Cover design by Christopher Brand for Tin House Books
November 22, 1963 was a Friday – just as today is. On that particular Friday, I walked into my 7th grade English class to find our teacher uncharacteristically sitting on top of her desk instead of behind it, staring out thru the oversized windows as we filed into the room. It was unusually quiet – she didn’t greet us as we walked in so so we just followed her lead, sitting down at our own desks without our usual chittering.
Once our desks were filled, all of us staring at our teacher at the front of the room who was staring off to the side, our social studies teacher walked in. His name is stuck in my head although hers is long gone. I thought it odd that he had come into a room that was reserved for studying books and diagramming sentences while he taught history on another part of the floor.
He spoke to us briefly and announced that President Kennedy had been shot. We sat there silently as he talked. At 12 years old in 1963, we had no reference for what he was saying. We only knew that after he was done, we were dismissed and told we could go home early.
At our apartment I turned on the old black-and-white television. All of the channels – we only had seven to choose from at the time – were taken by news reports of the shooting. I remember hearing Walter Cronkite – a voice I recognized easily from the Sunday nights I watched The Twentieth Century – reporting about the events in Dallas. At one point, he looked up at the camera, took of his thick framed black glasses, and with an uncharacteristic catch in his voice, announced that President Kennedy was dead (video here).
I had my looseleaf binder spread out on the living room floor and was finishing my homework with an assortment of pens and pencils. My mother was in the kitchen making preparations for our usual Friday night meal of chopped liver, sour pickles, roast chicken, and fresh challah. I don’t remember either one of us reacting in any surprised way or doing anything different that we usually did on a Friday afternoon.
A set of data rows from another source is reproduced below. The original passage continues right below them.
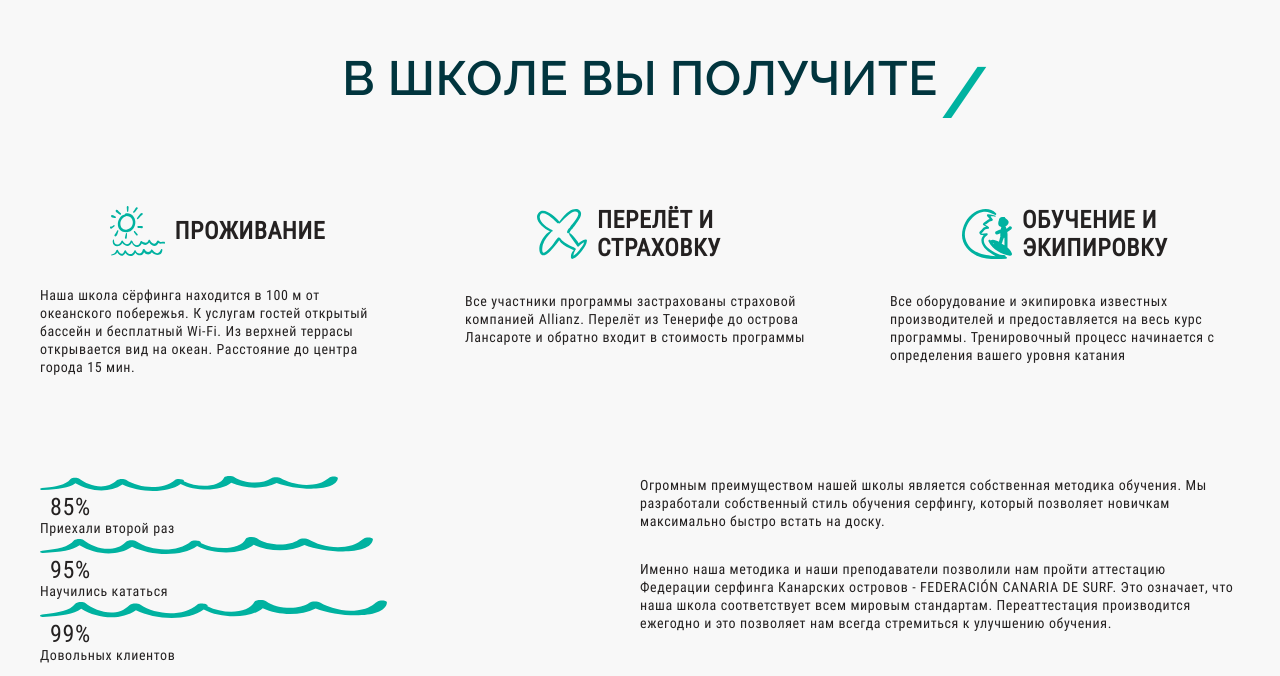
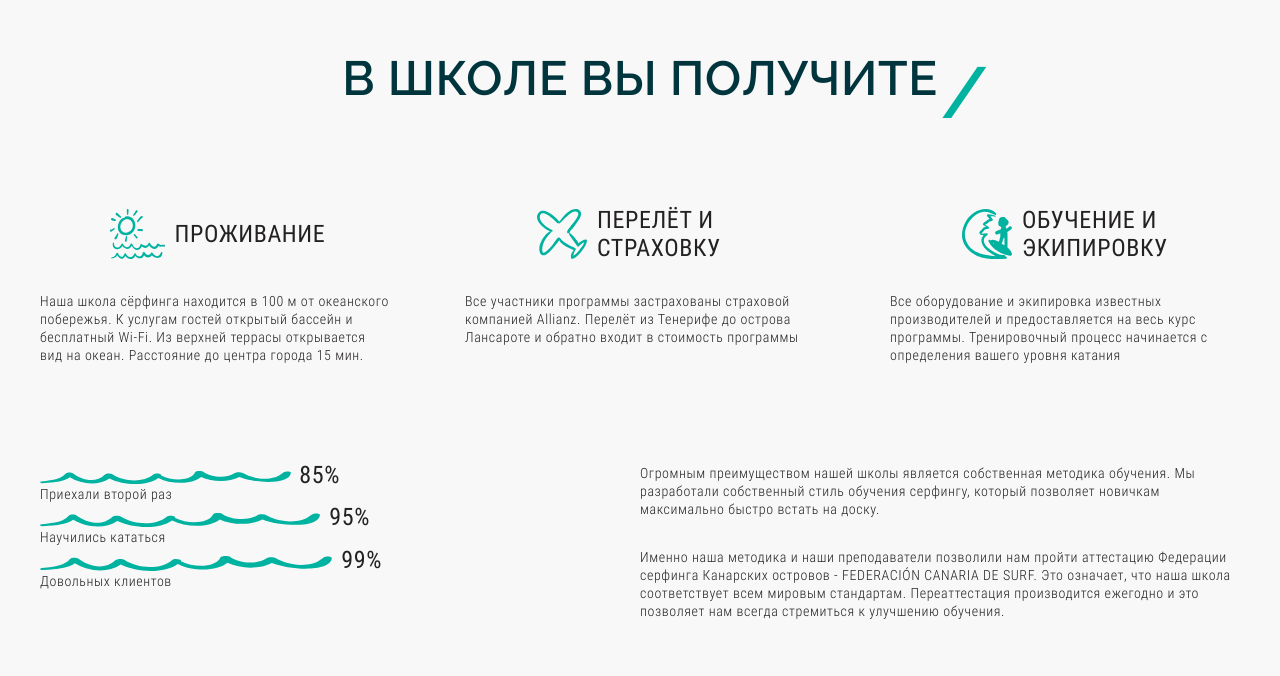
Before and after one commit to alienat3d/wawe, a website: page app/index.html in a window 1280 px wide. Shown: the part 2121-2797 px from the top of the page. Drawn offline with nearby package versions, Linux system fonts and the light colour scheme; files that its build step writes are made by us from their sources.

Commit message:
finished about-school

```diff
--- a/app/index.html
+++ b/app/index.html
@@ -178,11 +178,13 @@
           <div class="about-school__stats-infolines">
             <div class="about-school__infolines-item">
               <div class="about-school__infoline-box">
-                <img class="about-school__infoline-image" style="width: calc(100% - 15%);"
+                <div class="about-school__image-wrapper">
+                  <img class="about-school__infoline-image" style="width: 85%;"
                     src="images/icons/info-line-wave.svg" alt="картинка волны-графика">
-                <span class="about-school__infoline-number">
+                    <span class="about-school__infoline-number  about-school__infoline-number--1">
                       85%
                     </span>
+                </div>
               </div>
               <p class="about-school__infoline-subtitle">
                 Приехали второй раз
@@ -190,11 +192,13 @@
             </div>
             <div class="about-school__infolines-item">
               <div class="about-school__infoline-box">
+                <div class="about-school__image-wrapper">
                   <img class="about-school__infoline-image" style="width: 95%;" src="images/icons/info-line-wave.svg"
                     alt="картинка волны-графика">
-                <span class="about-school__infoline-number">
+                    <span class="about-school__infoline-number  about-school__infoline-number--2">
                       95%
                     </span>
+                </div>
               </div>
               <p class="about-school__infoline-subtitle">
                 Научились кататься
@@ -202,11 +206,13 @@
             </div>
             <div class="about-school__infolines-item">
               <div class="about-school__infoline-box">
+                <div class="about-school__image-wrapper">
                   <img class="about-school__infoline-image" style="width: 99%;" src="images/icons/info-line-wave.svg"
                     alt="картинка волны-графика">
                     <span class="about-school__infoline-number">
                       99%
                     </span>
+                </div>
               </div>
               <p class="about-school__infoline-subtitle">
                 Довольных клиентов
--- a/app/scss/_global.scss
+++ b/app/scss/_global.scss
@@ -4,7 +4,7 @@ body {
 }
 
 body {
-  @extend %roboto-con-400;
+  @extend %roboto-con-300;
   font-size: 14px;
   line-height: 18px;
   letter-spacing: 0.6px;
--- a/app/scss/style.scss
+++ b/app/scss/style.scss
@@ -48,6 +48,7 @@
   }
 
   &__link {
+    @extend %roboto-con-400;
     font-size: 24px;
     line-height: 28px;
     color: #fff;
@@ -90,6 +91,7 @@
   }
 
   &__subtitle {
+    @extend %roboto-con-400;
     font-size: 24px;
     line-height: 28px;
     color: #000;
@@ -153,55 +155,85 @@
   &__title {
     margin-bottom: 100px;
   }
+
   &__info-wrapper {
     margin-bottom: 100px;
     display: flex;
     justify-content: space-between;
   }
+
   &__info-item {
     max-width: 350px;
   }
+
   &__item-box {
     margin-bottom: 30px;
     display: flex;
     justify-content: center;
     align-items: center;
+    height: 56px;
   }
-  &__info-image {}
+
   &__info-title {
     margin-left: 10px;
     max-width: 146px;
 
+    @extend %roboto-con-400;
     font-size: 24px;
     line-height: 28px;
     letter-spacing: 0.6px;
   }
-  &__info-text {}
+
   &__stats-wrapper {
     display: flex;
     justify-content: space-between;
   }
+
   &__stats-infolines {
+    margin-top: 7px;
     min-width: 350px;
   }
-  &__infolines-item {}
+
+  &__infolines-item {
+    margin-bottom: 10px;
+  }
   &__infoline-box {
-    width: 100%;
+    display: flex;
   }
+
+  &__image-wrapper {
+    position: relative;
+    width: 295px;
+  }
+
   &__infoline-image {
-    display: inline-block;
+    margin-bottom: 1px;
+    max-width: 295px;
   }
+
   &__infoline-number {
-    margin-left: 10px;
+    position: absolute;
+    top: -8px;
+    right: -47px;
+
+    @extend %roboto-con-400;
     font-size: 24px;
     line-height: 1;
+
+    &--1 {
+      right: -5px;
+    }
+    &--2 {
+      right: -35px;
+    }
   }
-  &__infoline-subtitle {}
+
   &__stats-text {
     max-width: 600px;
   }
+
   &__stats-paragraph {
-    &+&{
+    & + & {
       margin-top: 30px;
     }
   }
```
Lines whose indentation alone changed are shown as unchanged.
I understood the implications of it – after all I was raised in a world of weekly duck-and-cover drills with threats of imminent atomic destruction. But there was something ordinary about. Maybe because it was coming thru the television screen which was more a tool of Disney cartoons and half hour dramas. But my world didn’t seem changed. My books were still in front of me. My mother was in the kitchen. In a few hours my father would be home, to sit at the table in his shteck shoes after taking off his work boots and socks. We all seemed safe and unchanged.
What I didn’t know was how much the world had changed. How much change was coming. And how I was at the beginning of a most incredible decade.
[h/t to Letterology for the lead in…]